— What the exercise asks —
The job is to find each line in the entries holding the string "рейсов" and copy that line.

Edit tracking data

- Opening Delimiter -

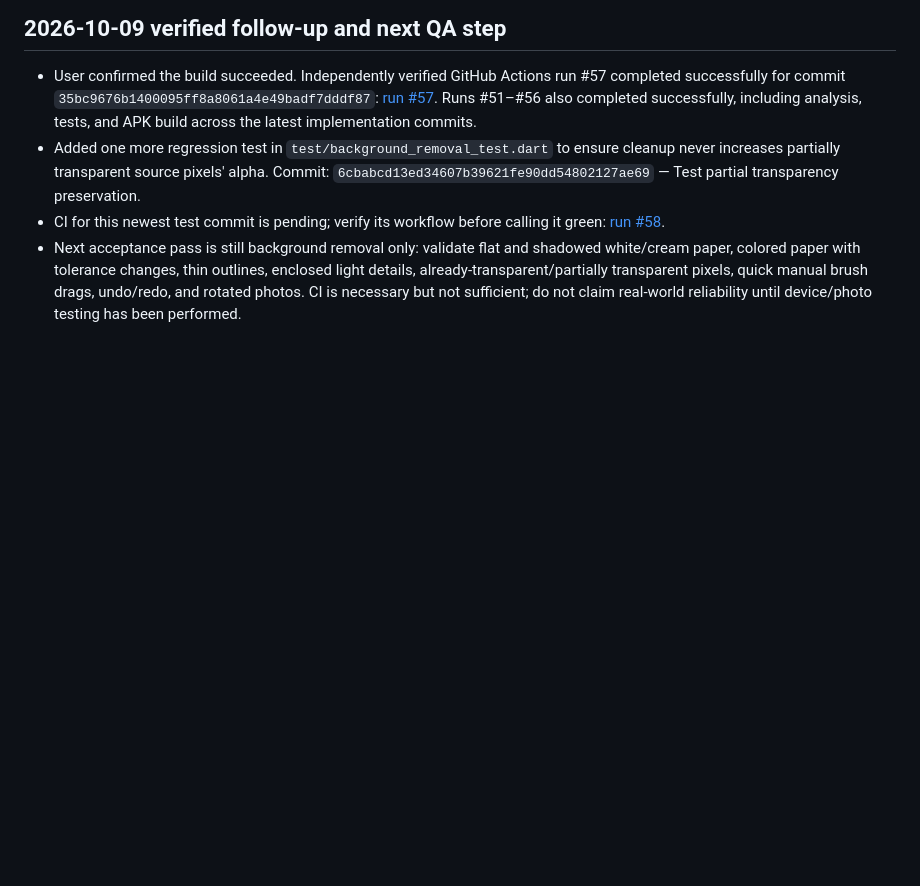
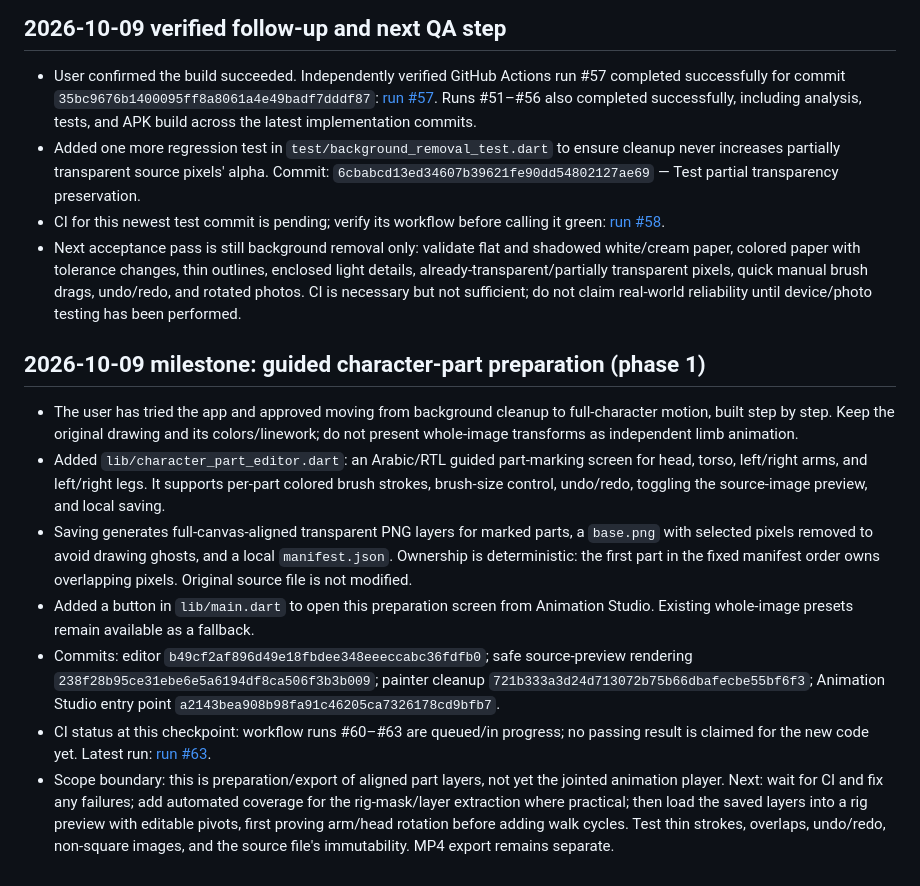
Before and after one commit to bdssmdkacem-dot/Rasmati, a Markdown page: PROGRESS.md, the part around the change. GitHub-like rendering; blank space fills up the shorter version.

Commit message:
Record guided character-part preparation milestone

```diff
--- a/PROGRESS.md
+++ b/PROGRESS.md
@@ -140,3 +140,14 @@ After each substantial change:
 - Added one more regression test in `test/background_removal_test.dart` to ensure cleanup never increases partially transparent source pixels' alpha. Commit: `6cbabcd13ed34607b39621fe90dd54802127ae69` — Test partial transparency preservation.
 - CI for this newest test commit is pending; verify its workflow before calling it green: [run #58](https://github.com/bdssmdkacem-dot/Rasmati/actions).
 - Next acceptance pass is still background removal only: validate flat and shadowed white/cream paper, colored paper with tolerance changes, thin outlines, enclosed light details, already-transparent/partially transparent pixels, quick manual brush drags, undo/redo, and rotated photos. CI is necessary but not sufficient; do not claim real-world reliability until device/photo testing has been performed.
+
+
+## 2026-10-09 milestone: guided character-part preparation (phase 1)
+
+- The user has tried the app and approved moving from background cleanup to full-character motion, built step by step. Keep the original drawing and its colors/linework; do not present whole-image transforms as independent limb animation.
+- Added `lib/character_part_editor.dart`: an Arabic/RTL guided part-marking screen for head, torso, left/right arms, and left/right legs. It supports per-part colored brush strokes, brush-size control, undo/redo, toggling the source-image preview, and local saving.
+- Saving generates full-canvas-aligned transparent PNG layers for marked parts, a `base.png` with selected pixels removed to avoid drawing ghosts, and a local `manifest.json`. Ownership is deterministic: the first part in the fixed manifest order owns overlapping pixels. Original source file is not modified.
+- Added a button in `lib/main.dart` to open this preparation screen from Animation Studio. Existing whole-image presets remain available as a fallback.
+- Commits: editor `b49cf2af896d49e18fbdee348eeeccabc36fdfb0`; safe source-preview rendering `238f28b95ce31ebe6e5a6194df8ca506f3b3b009`; painter cleanup `721b333a3d24d713072b75b66dbafecbe55bf6f3`; Animation Studio entry point `a2143bea908b98fa91c46205ca7326178cd9bfb7`.
+- CI status at this checkpoint: workflow runs #60–#63 are queued/in progress; no passing result is claimed for the new code yet. Latest run: [run #63](https://github.com/bdssmdkacem-dot/Rasmati/actions/runs/37940734008).
+- Scope boundary: this is preparation/export of aligned part layers, not yet the jointed animation player. Next: wait for CI and fix any failures; add automated coverage for the rig-mask/layer extraction where practical; then load the saved layers into a rig preview with editable pivots, first proving arm/head rotation before adding walk cycles. Test thin strokes, overlaps, undo/redo, non-square images, and the source file's immutability. MP4 export remains separate.
```
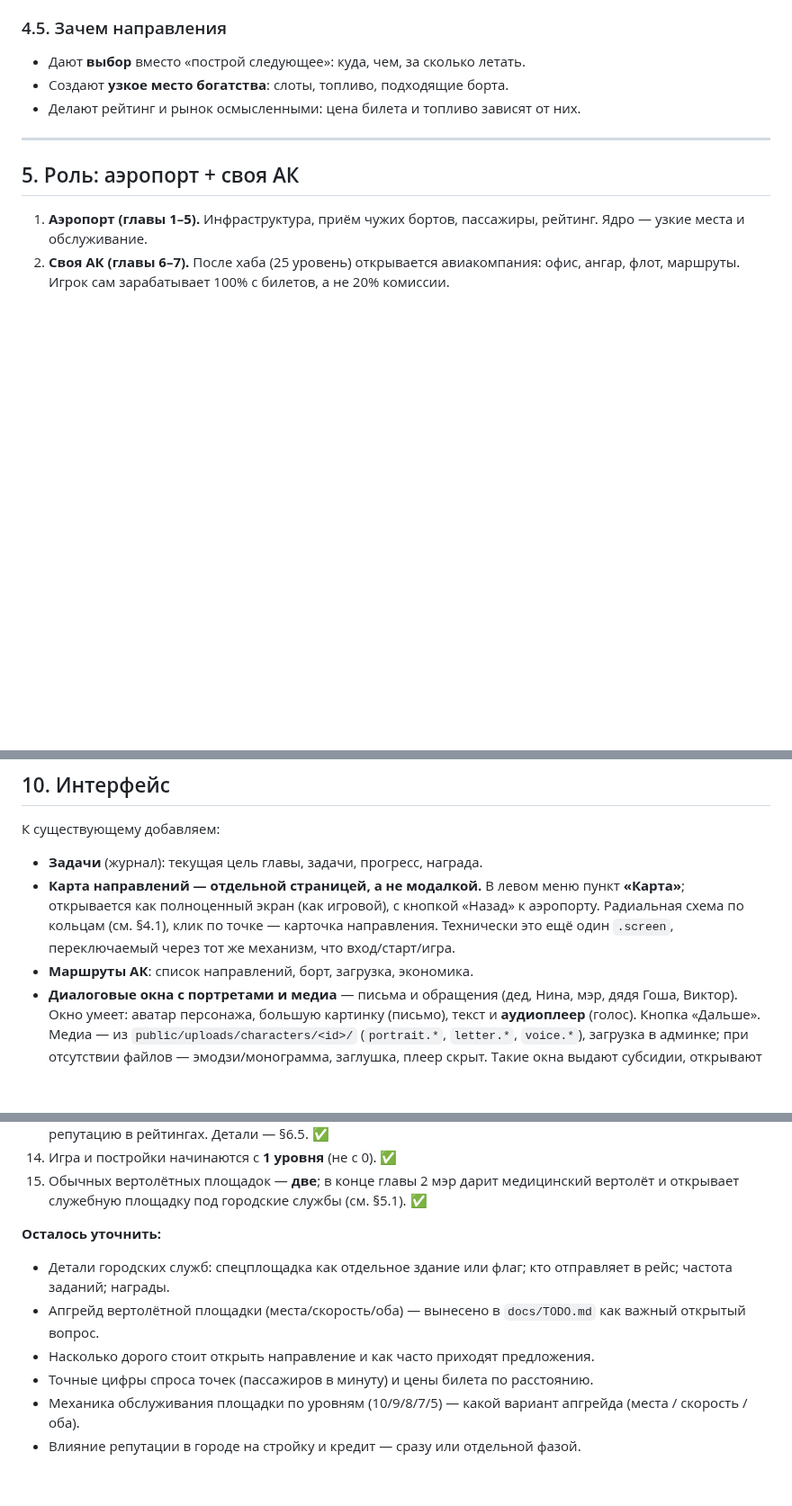
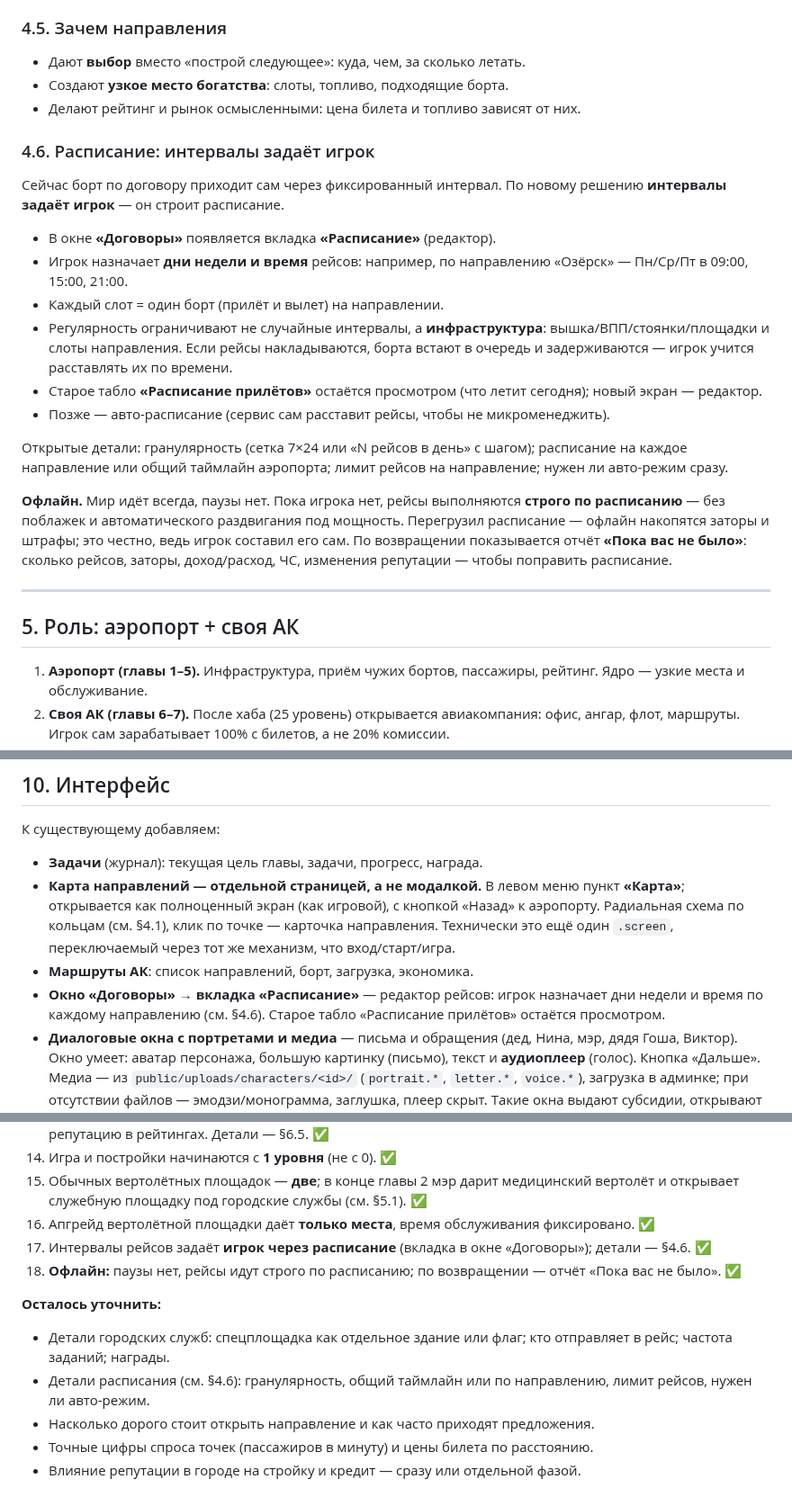
Before and after one commit to souljourneyair/Soul-journey, a Markdown page: docs/SCENARIO.md, 3 parts joined by grey strips. Shown at 90% size. Drawn GitHub-style; blank space fills up the shorter version.

Commit message:
Сценарий: интервалы задаёт игрок через расписание; офлайн строго по расписанию

```diff
--- a/docs/SCENARIO.md
+++ b/docs/SCENARIO.md
@@ -277,6 +279,34 @@ A — 4, B — 6, C — 10, D — 15, E — 20, F — 25; большая ВПП
 - Создают **узкое место богатства**: слоты, топливо, подходящие борта.
 - Делают рейтинг и рынок осмысленными: цена билета и топливо зависят от них.
 
+### 4.6. Расписание: интервалы задаёт игрок
+
+Сейчас борт по договору приходит сам через фиксированный интервал. По новому
+решению **интервалы задаёт игрок** — он строит расписание.
+
+- В окне **«Договоры»** появляется вкладка **«Расписание»** (редактор).
+- Игрок назначает **дни недели и время** рейсов: например, по направлению
+  «Озёрск» — Пн/Ср/Пт в 09:00, 15:00, 21:00.
+- Каждый слот = один борт (прилёт и вылет) на направлении.
+- Регулярность ограничивают не случайные интервалы, а **инфраструктура**:
+  вышка/ВПП/стоянки/площадки и слоты направления. Если рейсы накладываются,
+  борта встают в очередь и задерживаются — игрок учится расставлять их по
+  времени.
+- Старое табло **«Расписание прилётов»** остаётся просмотром (что летит
+  сегодня); новый экран — редактор.
+- Позже — авто-расписание (сервис сам расставит рейсы, чтобы не микроменеджить).
+
+Открытые детали: гранулярность (сетка 7×24 или «N рейсов в день» с шагом);
+расписание на каждое направление или общий таймлайн аэропорта; лимит рейсов на
+направление; нужен ли авто-режим сразу.
+
+**Офлайн.** Мир идёт всегда, паузы нет. Пока игрока нет, рейсы выполняются
+**строго по расписанию** — без поблажек и автоматического раздвигания под
+мощность. Перегрузил расписание — офлайн накопятся заторы и штрафы; это честно,
+ведь игрок составил его сам. По возвращении показывается отчёт
+**«Пока вас не было»**: сколько рейсов, заторы, доход/расход, ЧС, изменения
+репутации — чтобы поправить расписание.
+
 ---
 
 ## 5. Роль: аэропорт + своя АК
@@ -421,6 +451,9 @@ A — 4, B — 6, C — 10, D — 15, E — 20, F — 25; большая ВПП
   карточка направления. Технически это ещё один `.screen`, переключаемый через
   тот же механизм, что вход/старт/игра.
 - **Маршруты АК**: список направлений, борт, загрузка, экономика.
+- **Окно «Договоры» → вкладка «Расписание»** — редактор рейсов: игрок назначает
+  дни недели и время по каждому направлению (см. §4.6). Старое табло «Расписание
+  прилётов» остаётся просмотром.
 - **Диалоговые окна с портретами и медиа** — письма и обращения (дед, Нина, мэр,
   дядя Гоша, Виктор). Окно умеет: аватар персонажа, большую картинку (письмо),
   текст и **аудиоплеер** (голос). Кнопка «Дальше». Медиа — из
@@ -498,14 +531,18 @@ A — 4, B — 6, C — 10, D — 15, E — 20, F — 25; большая ВПП
 15. Обычных вертолётных площадок — **две**; в конце главы 2 мэр дарит
     медицинский вертолёт и открывает служебную площадку под городские службы
     (см. §5.1). ✅
+16. Апгрейд вертолётной площадки даёт **только места**, время обслуживания
+    фиксировано. ✅
+17. Интервалы рейсов задаёт **игрок через расписание** (вкладка в окне
+    «Договоры»); детали — §4.6. ✅
+18. **Офлайн:** паузы нет, рейсы идут строго по расписанию; по возвращении —
+    отчёт «Пока вас не было». ✅
 
 **Осталось уточнить:**
 - Детали городских служб: спецплощадка как отдельное здание или флаг; кто
   отправляет в рейс; частота заданий; награды.
-- Апгрейд вертолётной площадки (места/скорость/оба) — вынесено в `docs/TODO.md`
-  как важный открытый вопрос.
+- Детали расписания (см. §4.6): гранулярность, общий таймлайн или по направлению,
+  лимит рейсов, нужен ли авто-режим.
 - Насколько дорого стоит открыть направление и как часто приходят предложения.
 - Точные цифры спроса точек (пассажиров в минуту) и цены билета по расстоянию.
-- Механика обслуживания площадки по уровням (10/9/8/7/5) — какой вариант апгрейда
-  (места / скорость / оба).
 - Влияние репутации в городе на стройку и кредит — сразу или отдельной фазой.
```
Also changed, not shown: other parts of docs/SCENARIO.md (+2 -0 lines), docs/TODO.md (+6 -6 lines).
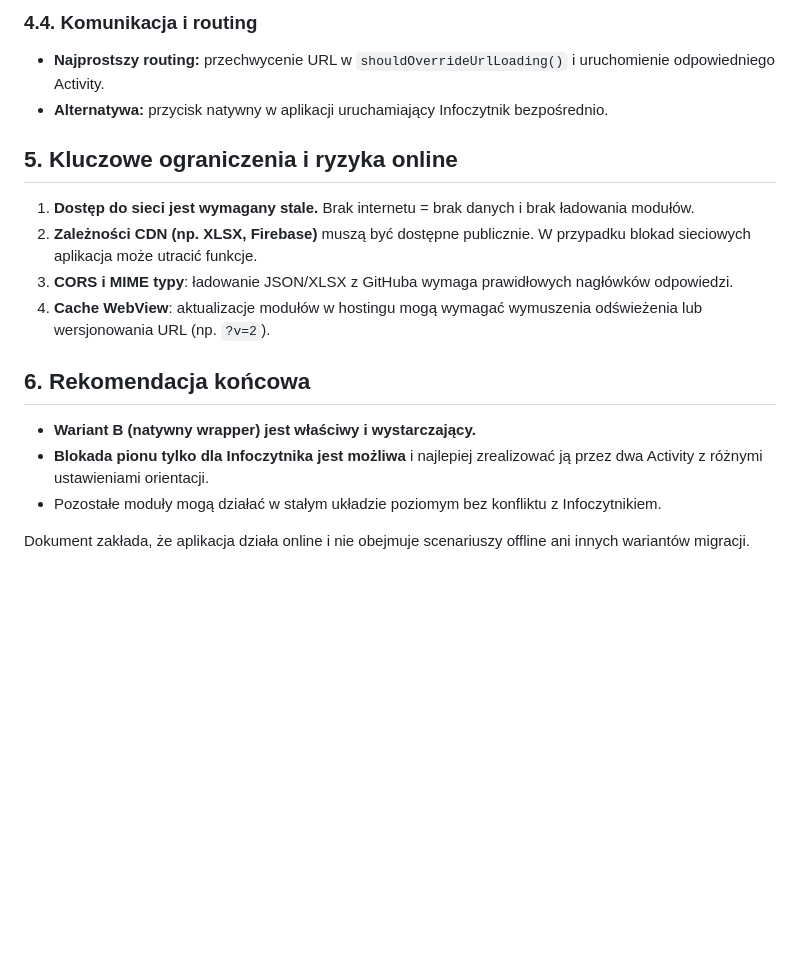
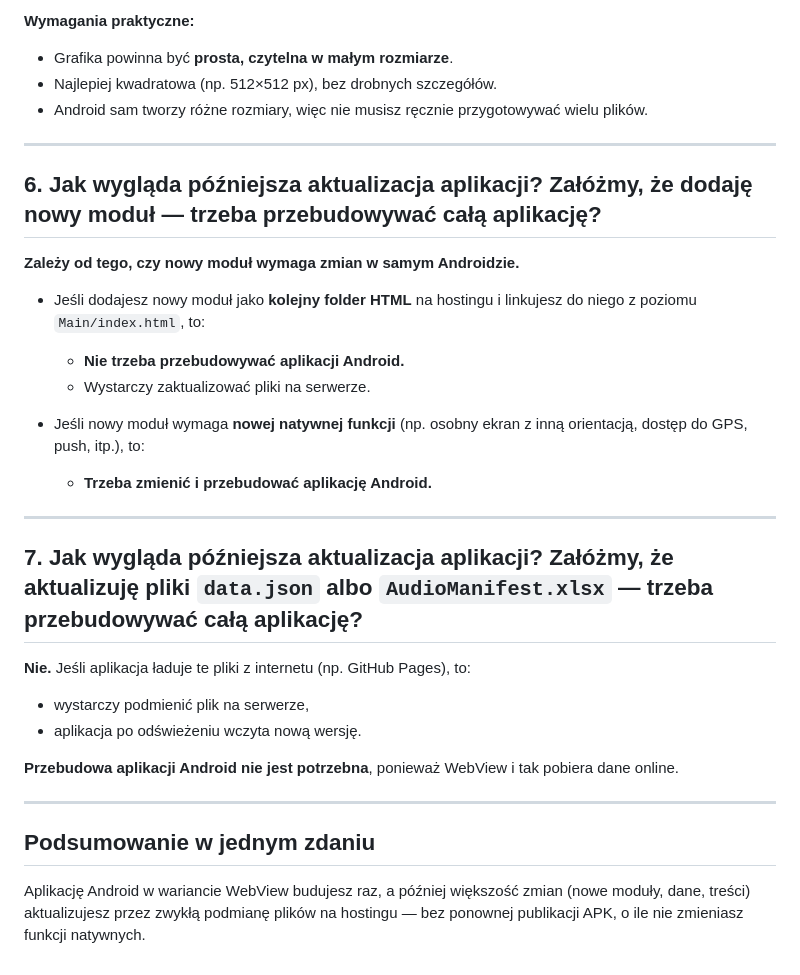
Before and after one commit to CuteLittleGoat/WrathAndGlory, a Markdown page: MigracjaAndroid/Migracja_Android.md, the part around one of its changes. Rendered like a GitHub page; blank space fills up the shorter version.

```diff
--- a/MigracjaAndroid/Migracja_Android.md
+++ b/MigracjaAndroid/Migracja_Android.md
@@ -89,20 +134,33 @@ Aplikacja powinna przechwycić żądanie otwarcia Infoczytnika i uruchomić Info
 
-### 4.4. Komunikacja i routing
+**Wymagania praktyczne:**
+- Grafika powinna być **prosta, czytelna w małym rozmiarze**.
+- Najlepiej kwadratowa (np. 512×512 px), bez drobnych szczegółów.
+- Android sam tworzy różne rozmiary, więc nie musisz ręcznie przygotowywać wielu plików.
 
-- **Najprostszy routing:** przechwycenie URL w `shouldOverrideUrlLoading()` i uruchomienie odpowiedniego Activity.
-- **Alternatywa:** przycisk natywny w aplikacji uruchamiający Infoczytnik bezpośrednio.
+---
 
-## 5. Kluczowe ograniczenia i ryzyka online
+## 6. Jak wygląda późniejsza aktualizacja aplikacji? Załóżmy, że dodaję nowy moduł — trzeba przebudowywać całą aplikację?
 
-1. **Dostęp do sieci jest wymagany stale.** Brak internetu = brak danych i brak ładowania modułów.
-2. **Zależności CDN (np. XLSX, Firebase)** muszą być dostępne publicznie. W przypadku blokad sieciowych aplikacja może utracić funkcje.
-3. **CORS i MIME typy**: ładowanie JSON/XLSX z GitHuba wymaga prawidłowych nagłówków odpowiedzi.
-4. **Cache WebView**: aktualizacje modułów w hostingu mogą wymagać wymuszenia odświeżenia lub wersjonowania URL (np. `?v=2`).
+**Zależy od tego, czy nowy moduł wymaga zmian w samym Androidzie.**
 
-## 6. Rekomendacja końcowa
+- Jeśli dodajesz nowy moduł jako **kolejny folder HTML** na hostingu i linkujesz do niego z poziomu `Main/index.html`, to:
+  - **Nie trzeba przebudowywać aplikacji Android.**
+  - Wystarczy zaktualizować pliki na serwerze.
 
-- **Wariant B (natywny wrapper) jest właściwy i wystarczający.**
-- **Blokada pionu tylko dla Infoczytnika jest możliwa** i najlepiej zrealizować ją przez dwa Activity z różnymi ustawieniami orientacji.
-- Pozostałe moduły mogą działać w stałym układzie poziomym bez konfliktu z Infoczytnikiem.
+- Jeśli nowy moduł wymaga **nowej natywnej funkcji** (np. osobny ekran z inną orientacją, dostęp do GPS, push, itp.), to:
+  - **Trzeba zmienić i przebudować aplikację Android.**
 
-Dokument zakłada, że aplikacja działa online i nie obejmuje scenariuszy offline ani innych wariantów migracji.
+---
+
+## 7. Jak wygląda późniejsza aktualizacja aplikacji? Załóżmy, że aktualizuję pliki `data.json` albo `AudioManifest.xlsx` — trzeba przebudowywać całą aplikację?
+
+**Nie.** Jeśli aplikacja ładuje te pliki z internetu (np. GitHub Pages), to:
+- wystarczy podmienić plik na serwerze,
+- aplikacja po odświeżeniu wczyta nową wersję.
+
+**Przebudowa aplikacji Android nie jest potrzebna**, ponieważ WebView i tak pobiera dane online.
+
+---
+
+## Podsumowanie w jednym zdaniu
+Aplikację Android w wariancie WebView budujesz raz, a później większość zmian (nowe moduły, dane, treści) aktualizujesz przez zwykłą podmianę plików na hostingu — bez ponownej publikacji APK, o ile nie zmieniasz funkcji natywnych.
```
Also changed, not shown: other parts of MigracjaAndroid/Migracja_Android.md (+103 -58 lines), MigracjaAndroid/docs/Documentation.md (added, +65 -0 lines), MigracjaAndroid/docs/README.md (added, +41 -0 lines).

- Closing Delimiter -

— Answer space —
+- Игрок назначает **дни недели и время** рейсов: например, по направлению
+Открытые детали: гранулярность (сетка 7×24 или «N рейсов в день» с шагом);
+расписание на каждое направление или общий таймлайн аэропорта; лимит рейсов на
+**«Пока вас не было»**: сколько рейсов, заторы, доход/расход, ЧС, изменения
+- **Окно «Договоры» → вкладка «Расписание»** — редактор рейсов: игрок назначает
+17. Интервалы рейсов задаёт **игрок через расписание** (вкладка в окне
+  лимит рейсов, нужен ли авто-режим.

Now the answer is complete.